We spend a fair amount of time here discussing legal writing. It’s not emphasized nearly enough in law school, and as a result, poor legal writing is everywhere, creating confusion, wasting time, and losing cases.
The simplest way to improve your legal writing is to stop using legalese. Yes, legal writing sometimes requires terms of art. But far too many lawyers misuse common words, thinking they have some legal meaning when they do not, and wind up only confusing and annoying readers, including other lawyers, judges, and juries.
Such is just such a word.
How to use such
Use such as a demonstrative adjective to refer back to something to which you’ve already mentioned. In this usage, such means “of that kind,” as in, “such a person,” or, “such people” when you’ve already somehow mentioned a category of people. It is a “pointing word,” according to Bryan Garner, and it must refer to a clear antecedent.
For example, you might write, “Aggravating factors in sentencing include assaults lasting an unusually long time, or causing particularly serious injuries, or that demonstrated unusual cruelty. The assault that defendant committed does not meet such criteria.”
How not to use such
Garner is so annoyed by the misuse of such in legal writing that at his Advanced Drafting Seminar I attended, he included it on his Drafting Oath that all participants wrote out and signed. I have that oath at my desk. Number 3 on the list is “Never again will I preparea document that contains such in place of this, that, these, those, or the.”
Here’s one of Garner’s examples: “The Association agreed to compile data on all conventions that will occur in cities where there are interested Gray Line members and to forward such report to such members.” The first such should be omitted as no reports have been referred to. The second such is not incorrect but would read better as those.
Note also how in my example or correct usage above, such could be easily replaced by those. So it violates my drafting oath.
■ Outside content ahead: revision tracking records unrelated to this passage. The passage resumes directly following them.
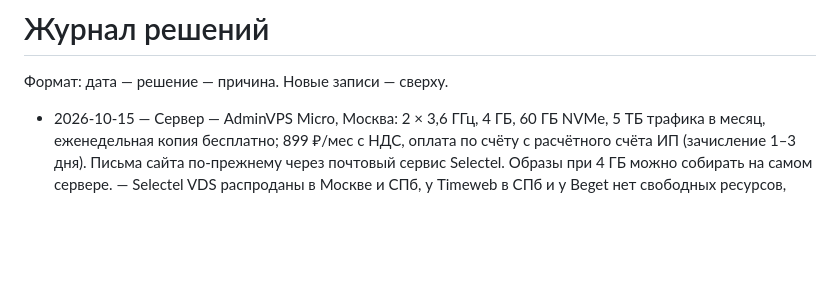
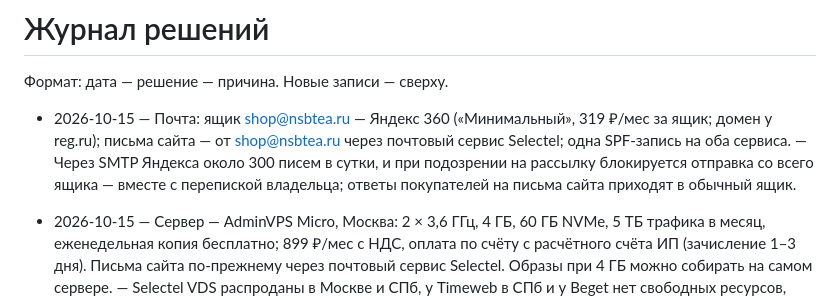
Before and after one commit to stepankovner/nsbtea, a Markdown page: docs/DECISIONS.md, the part around the change. Rendered like a GitHub page; blank space fills up the shorter version.

```diff
--- a/docs/DECISIONS.md
+++ b/docs/DECISIONS.md
@@ -1,6 +1,8 @@
 # Журнал решений
 
 Формат: дата — решение — причина. Новые записи — сверху.
+
+- 2026-10-15 — Почта: ящик shop@nsbtea.ru — Яндекс 360 («Минимальный», 319 ₽/мес за ящик; домен у reg.ru); письма сайта — от shop@nsbtea.ru через почтовый сервис Selectel; одна SPF-запись на оба сервиса. — Через SMTP Яндекса около 300 писем в сутки, и при подозрении на рассылку блокируется отправка со всего ящика — вместе с перепиской владельца; ответы покупателей на письма сайта приходят в обычный ящик.
 
 - 2026-10-15 — Сервер — AdminVPS Micro, Москва: 2 × 3,6 ГГц, 4 ГБ, 60 ГБ NVMe, 5 ТБ трафика в месяц, еженедельная копия бесплатно; 899 ₽/мес с НДС, оплата по счёту с расчётного счёта ИП (зачисление 1–3 дня). Письма сайта по-прежнему через почтовый сервис Selectel. Образы при 4 ГБ можно собирать на самом сервере. — Selectel VDS распроданы в Москве и СПб, у Timeweb в СПб и у Beget нет свободных ресурсов, облачный Selectel Shared с 3 ГБ — около 2 040 ₽. По базе знаний AdminVPS исходящие SMTP-порты закрыты только в части зарубежных локаций, а на всех VPS закрыты входящие 5432 и 6379 — у нас наружу открыт только Caddy (80, 443).
 
```
Also changed, not shown: docs/DEPLOY.md (+14 -8 lines), docs/OWNER_CHECKLIST.md (+1 -1 lines).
While I still think shall should be banished from legal writing altogether, since it isn’t necessary, and getting rid of it would end the debate over its proper usage, such is a useful word that lawyers continually misuse. If you aren’t sure you need it, it’s best to avoid it altogether.